ranian lawmakers are demanding that opposition leaders face the death penalty for organizing anti-government rallies in several Iranian cities on Monday.
The conservative lawmakers said Tuesday opposition leaders Mir Hossein Mousavi and Mehdi Karroubi should be tried for sedition, an offense punishable by death. The two reformists had called Monday’s rallies in Tehran and elsewhere to show solidarity with recent Arab uprisings against authoritarian governments.
Mousavi’s website says it has “unconfirmed reports” that security forces arrested hundreds of people during the demonstrations, which drew thousands of activists to the streets of the capital in defiance of a government ban.
Iran’s deputy police chief Ahmad Reza Radan says authorities arrested protesters, but did not say how many. He also says a banned opposition group joined the rallies and opened fire at police, killing one bystander and wounding nine security personnel. There was no independent confirmation of the incident.
Witnesses say Iranian security forces fired tear gas and paintball guns to disperse the demonstrators, some of whom chanted slogans comparing Iran’s leaders to autocratic Arab rulers ousted by uprisings in Egypt and Tunisia.
Iranian Parliament Speaker Ali Larijani accused the United States and its allies of using Iran’s opposition movement as a tool to incite unrest.
Activists who marched in Tehran Monday also chanted “death to the dictator” – a slogan used by reformists who protested the re-election of conservative President Mahmoud Ahmadinejad in a disputed 2009 vote. By late Monday, similar chants echoed from Tehran rooftops, as they did during the unrest two years ago.
Iranian security forces prevented Mousavi and Karroubi from joining the rallies by surrounding their homes in the capital. The two men also led the 2009 protests after losing to Mr. Ahmadinejad in a vote they said was rigged, a charge the government denies.
Iran’s opposition says anti-government activists also marched in other cities Monday, including Isfahan, Shiraz and Kermanshah.
U.S. Secretary of State Hillary Clinton praised the Iranian demonstrators as courageous and called on the government to follow Egypt’s example by opening up its political system. British Foreign Secretary William Hague urged Iran to exercise restraint and allow people to express their views freely.

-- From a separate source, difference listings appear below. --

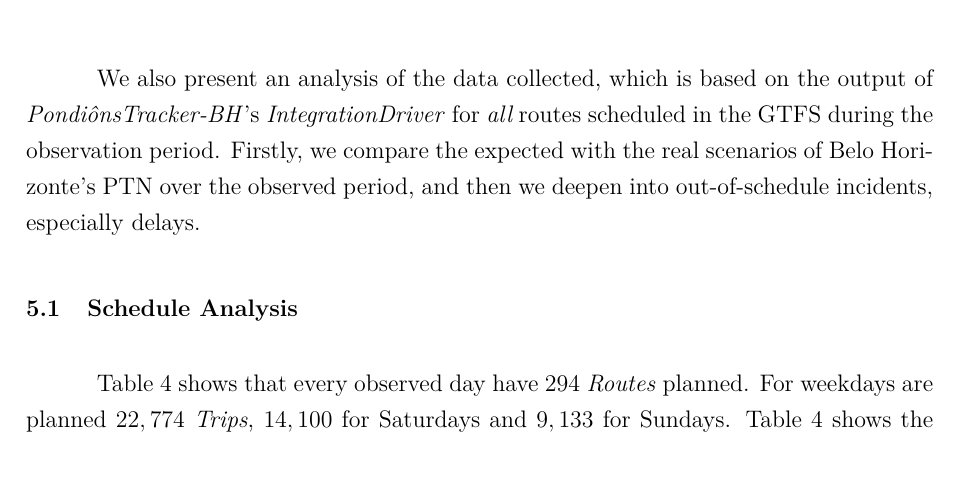
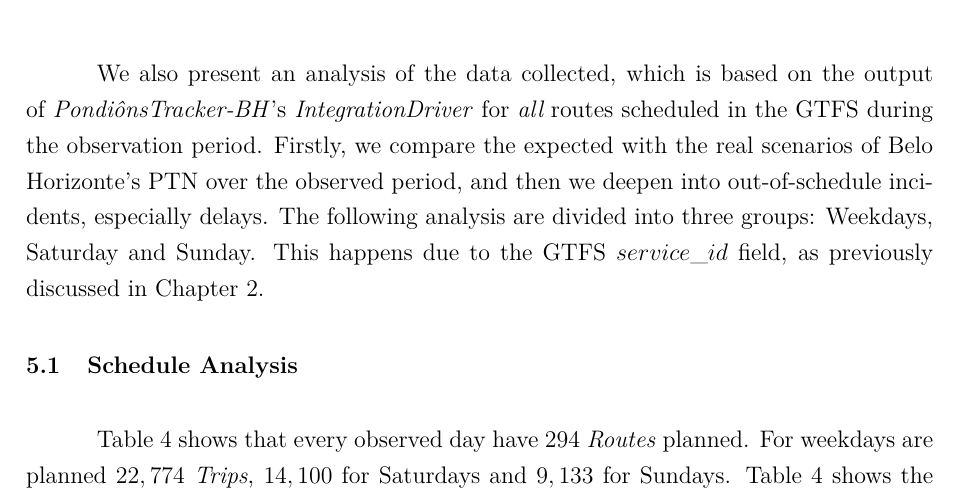
Before and after one commit to Pongelupe/mestrado, a LaTeX thesis (manuscript/Dissertacao.tex, which reads manuscript/texto/cap5.tex): part of page 46 of 62, cut so that both start at the same text. Compiled offline with pdfLaTeX; a LaTeX package or settings file that is missing is left out.

Commit message:
Weekday and weekend?

```diff
--- a/manuscript/texto/cap5.tex
+++ b/manuscript/texto/cap5.tex
@@ -53,7 +53,7 @@ Date & Day-of-Week & Entries \\
 
 We also present an analysis of the data collected, which is based on the output of
 \textit{PondiônsTracker-BH}'s \textit{IntegrationDriver} for {\em all} routes scheduled in
-the GTFS during the observation period. Firstly, we compare the expected with the real scenarios of Belo Horizonte's PTN over the observed period, and then we deepen into out-of-schedule incidents, especially delays.
+the GTFS during the observation period. Firstly, we compare the expected with the real scenarios of Belo Horizonte's PTN over the observed period, and then we deepen into out-of-schedule incidents, especially delays. The following analysis are divided into three groups: Weekdays, Saturday and Sunday. This happens due to the GTFS $service\_id$ field, as previously discussed in Chapter 2.
 
 
 \section{Schedule Analysis}
```
Also changed, not shown: manuscript/notes.txt (+1 -1 lines), manuscript/Dissertacao.pdf.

Iranian Supreme Leader Ayatollah Ali Khamenei has praised the revolts in Egypt and Tunisia as an Islamic awakening, akin to the 1979 revolution that ousted Iran’s U.S.-backed shah. But, authorities warned the opposition against organizing rallies in support of those revolts, fearing that such gatherings would turn into anti-government protests.